▶ [Description of the task]: If a line below includes the string "management", copy it.

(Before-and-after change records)

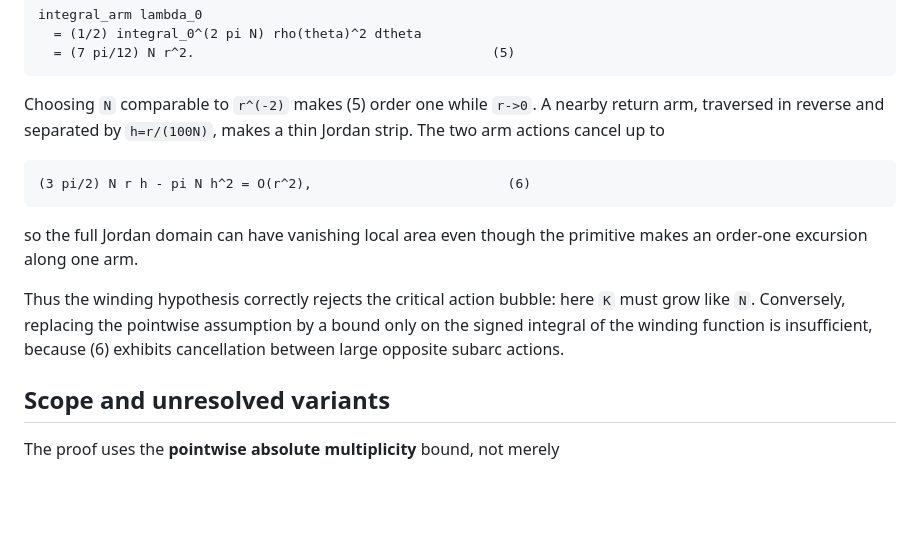
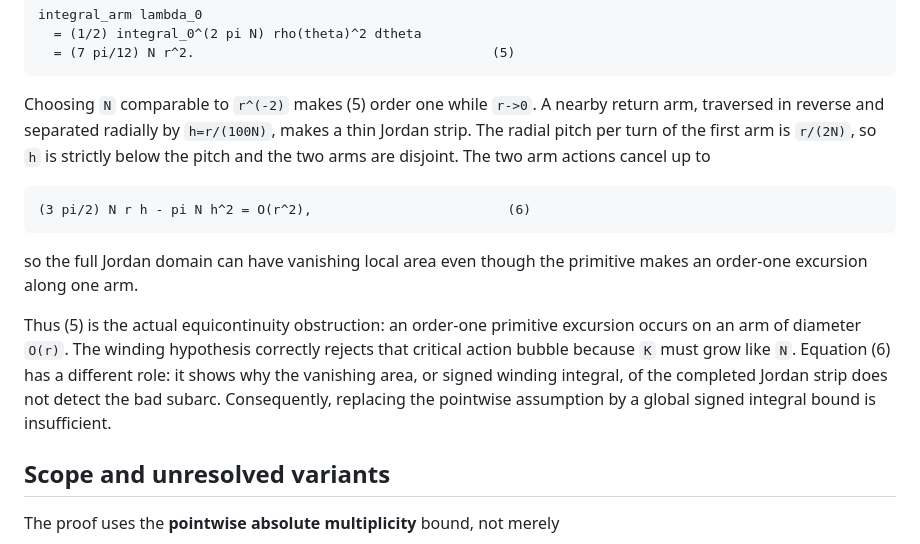
Before and after one commit to SzymonPawlus/clanker-solving-riemman-hypothesis-inator, a Markdown page: notebook/codex/issue-117-winding-compactness.md, the part around the change. GitHub-like rendering; blank space fills up the shorter version.

Commit message:
Clarify spiral obstruction roles

````diff
--- a/notebook/codex/issue-117-winding-compactness.md
+++ b/notebook/codex/issue-117-winding-compactness.md
@@ -188,8 +188,10 @@ integral_arm lambda_0
 ```
 
 Choosing `N` comparable to `r^(-2)` makes (5) order one while `r->0`.  A
-nearby return arm, traversed in reverse and separated by
-`h=r/(100N)`, makes a thin Jordan strip.  The two arm actions cancel up to
+nearby return arm, traversed in reverse and separated radially by
+`h=r/(100N)`, makes a thin Jordan strip.  The radial pitch per turn of the
+first arm is `r/(2N)`, so `h` is strictly below the pitch and the two arms are
+disjoint.  The two arm actions cancel up to
 
 ```text
 (3 pi/2) N r h - pi N h^2 = O(r^2),                         (6)
@@ -198,10 +200,13 @@ nearby return arm, traversed in reverse and separated by
 so the full Jordan domain can have vanishing local area even though the
 primitive makes an order-one excursion along one arm.
 
-Thus the winding hypothesis correctly rejects the critical action bubble:
-here `K` must grow like `N`.  Conversely, replacing the pointwise assumption
-by a bound only on the signed integral of the winding function is insufficient,
-because (6) exhibits cancellation between large opposite subarc actions.
+Thus (5) is the actual equicontinuity obstruction: an order-one primitive
+excursion occurs on an arm of diameter `O(r)`.  The winding hypothesis
+correctly rejects that critical action bubble because `K` must grow like `N`.
+Equation (6) has a different role: it shows why the vanishing area, or signed
+winding integral, of the completed Jordan strip does not detect the bad
+subarc.  Consequently, replacing the pointwise assumption by a global signed
+integral bound is insufficient.
 
 ## Scope and unresolved variants
 
````
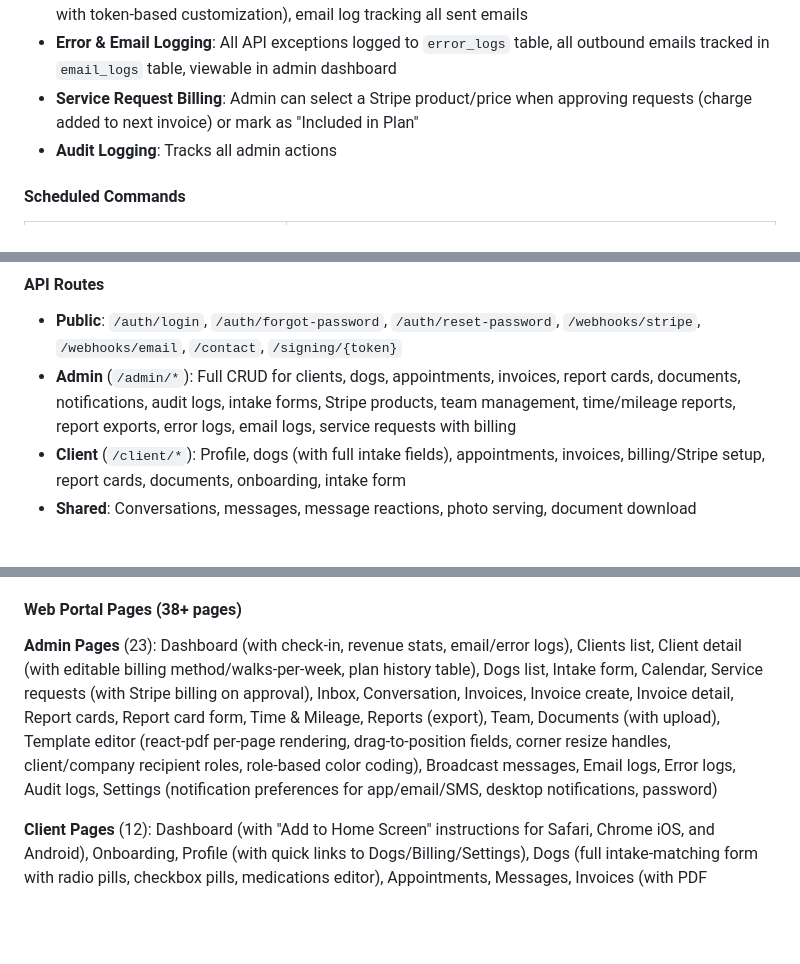
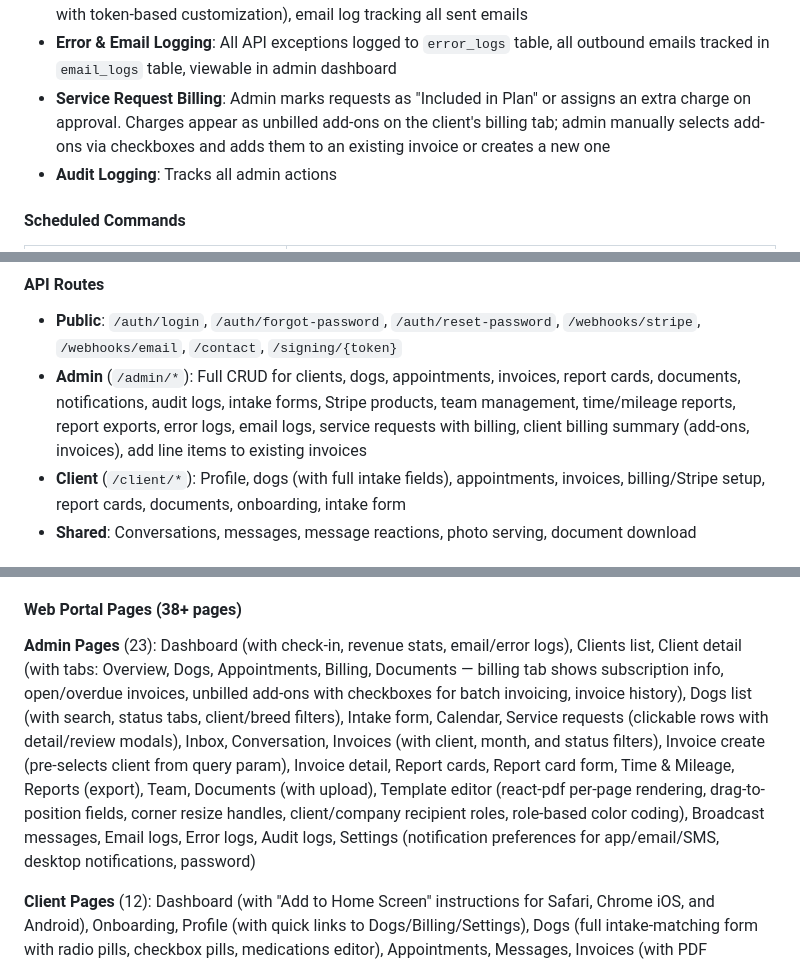
Before and after one commit to Schoquette/thepupperclub.ca, a Markdown page: README.md, 3 parts joined by grey strips. GitHub-like rendering; blank space fills up the shorter version.

Commit message:
Update README with billing tab, add-ons workflow, and page filter improvements
Co-Authored-By: Claude Opus 4.6 <noreply@anthropic.com>

```diff
--- a/README.md
+++ b/README.md
@@ -62,7 +62,7 @@ thepupperclub.ca/
 - **Two-Way Communication**: Chat messages dispatched to client's preferred channels, inbound email webhook for email replies, one-way SMS alerts with "Reply in app or by email" note
 - **Email System**: Resend HTTP API transport (custom Guzzle-based transport since GoDaddy blocks SMTP), branded email templates with CID inline logo, editable system email templates (8 templates with token-based customization), email log tracking all sent emails
 - **Error & Email Logging**: All API exceptions logged to `error_logs` table, all outbound emails tracked in `email_logs` table, viewable in admin dashboard
-- **Service Request Billing**: Admin can select a Stripe product/price when approving requests (charge added to next invoice) or mark as "Included in Plan"
+- **Service Request Billing**: Admin marks requests as "Included in Plan" or assigns an extra charge on approval. Charges appear as unbilled add-ons on the client's billing tab; admin manually selects add-ons via checkboxes and adds them to an existing invoice or creates a new one
 - **Audit Logging**: Tracks all admin actions
 
 #### Scheduled Commands
@@ -77,7 +77,7 @@ thepupperclub.ca/
 #### API Routes
 
 - **Public**: `/auth/login`, `/auth/forgot-password`, `/auth/reset-password`, `/webhooks/stripe`, `/webhooks/email`, `/contact`, `/signing/{token}`
-- **Admin** (`/admin/*`): Full CRUD for clients, dogs, appointments, invoices, report cards, documents, notifications, audit logs, intake forms, Stripe products, team management, time/mileage reports, report exports, error logs, email logs, service requests with billing
+- **Admin** (`/admin/*`): Full CRUD for clients, dogs, appointments, invoices, report cards, documents, notifications, audit logs, intake forms, Stripe products, team management, time/mileage reports, report exports, error logs, email logs, service requests with billing, client billing summary (add-ons, invoices), add line items to existing invoices
 - **Client** (`/client/*`): Profile, dogs (with full intake fields), appointments, invoices, billing/Stripe setup, report cards, documents, onboarding, intake form
 - **Shared**: Conversations, messages, message reactions, photo serving, document download
 
@@ -95,7 +95,7 @@ thepupperclub.ca/
 
 #### Web Portal Pages (38+ pages)
 
-**Admin Pages** (23): Dashboard (with check-in, revenue stats, email/error logs), Clients list, Client detail (with editable billing method/walks-per-week, plan history table), Dogs list, Intake form, Calendar, Service requests (with Stripe billing on approval), Inbox, Conversation, Invoices, Invoice create, Invoice detail, Report cards, Report card form, Time & Mileage, Reports (export), Team, Documents (with upload), Template editor (react-pdf per-page rendering, drag-to-position fields, corner resize handles, client/company recipient roles, role-based color coding), Broadcast messages, Email logs, Error logs, Audit logs, Settings (notification preferences for app/email/SMS, desktop notifications, password)
+**Admin Pages** (23): Dashboard (with check-in, revenue stats, email/error logs), Clients list, Client detail (with tabs: Overview, Dogs, Appointments, Billing, Documents — billing tab shows subscription info, open/overdue invoices, unbilled add-ons with checkboxes for batch invoicing, invoice history), Dogs list (with search, status tabs, client/breed filters), Intake form, Calendar, Service requests (clickable rows with detail/review modals), Inbox, Conversation, Invoices (with client, month, and status filters), Invoice create (pre-selects client from query param), Invoice detail, Report cards, Report card form, Time & Mileage, Reports (export), Team, Documents (with upload), Template editor (react-pdf per-page rendering, drag-to-position fields, corner resize handles, client/company recipient roles, role-based color coding), Broadcast messages, Email logs, Error logs, Audit logs, Settings (notification preferences for app/email/SMS, desktop notifications, password)
 
 **Client Pages** (12): Dashboard (with "Add to Home Screen" instructions for Safari, Chrome iOS, and Android), Onboarding, Profile (with quick links to Dogs/Billing/Settings), Dogs (full intake-matching form with radio pills, checkbox pills, medications editor), Appointments, Messages, Invoices (with PDF preview/download), Billing (Stripe card management), Report cards, Documents (with upload), Intake form (with address autocomplete), Settings (password change, desktop notifications, notification preferences, account deletion)
 
```
Also changed, not shown: other parts of README.md (+1 -1 lines).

▶ [Answer box]:
-- **Admin** (`/admin/*`): Full CRUD for clients, dogs, appointments, invoices, report cards, documents, notifications, audit logs, intake forms, Stripe products, team management, time/mileage reports, report exports, error logs, email logs, service requests with billing
+- **Admin** (`/admin/*`): Full CRUD for clients, dogs, appointments, invoices, report cards, documents, notifications, audit logs, intake forms, Stripe products, team management, time/mileage reports, report exports, error logs, email logs, service requests with billing, client billing summary (add-ons, invoices), add line items to existing invoices
 **Client Pages** (12): Dashboard (with "Add to Home Screen" instructions for Safari, Chrome iOS, and Android), Onboarding, Profile (with quick links to Dogs/Billing/Settings), Dogs (full intake-matching form with radio pills, checkbox pills, medications editor), Appointments, Messages, Invoices (with PDF preview/download), Billing (Stripe card management), Report cards, Documents (with upload), Intake form (with address autocomplete), Settings (password change, desktop notifications, notification preferences, account deletion)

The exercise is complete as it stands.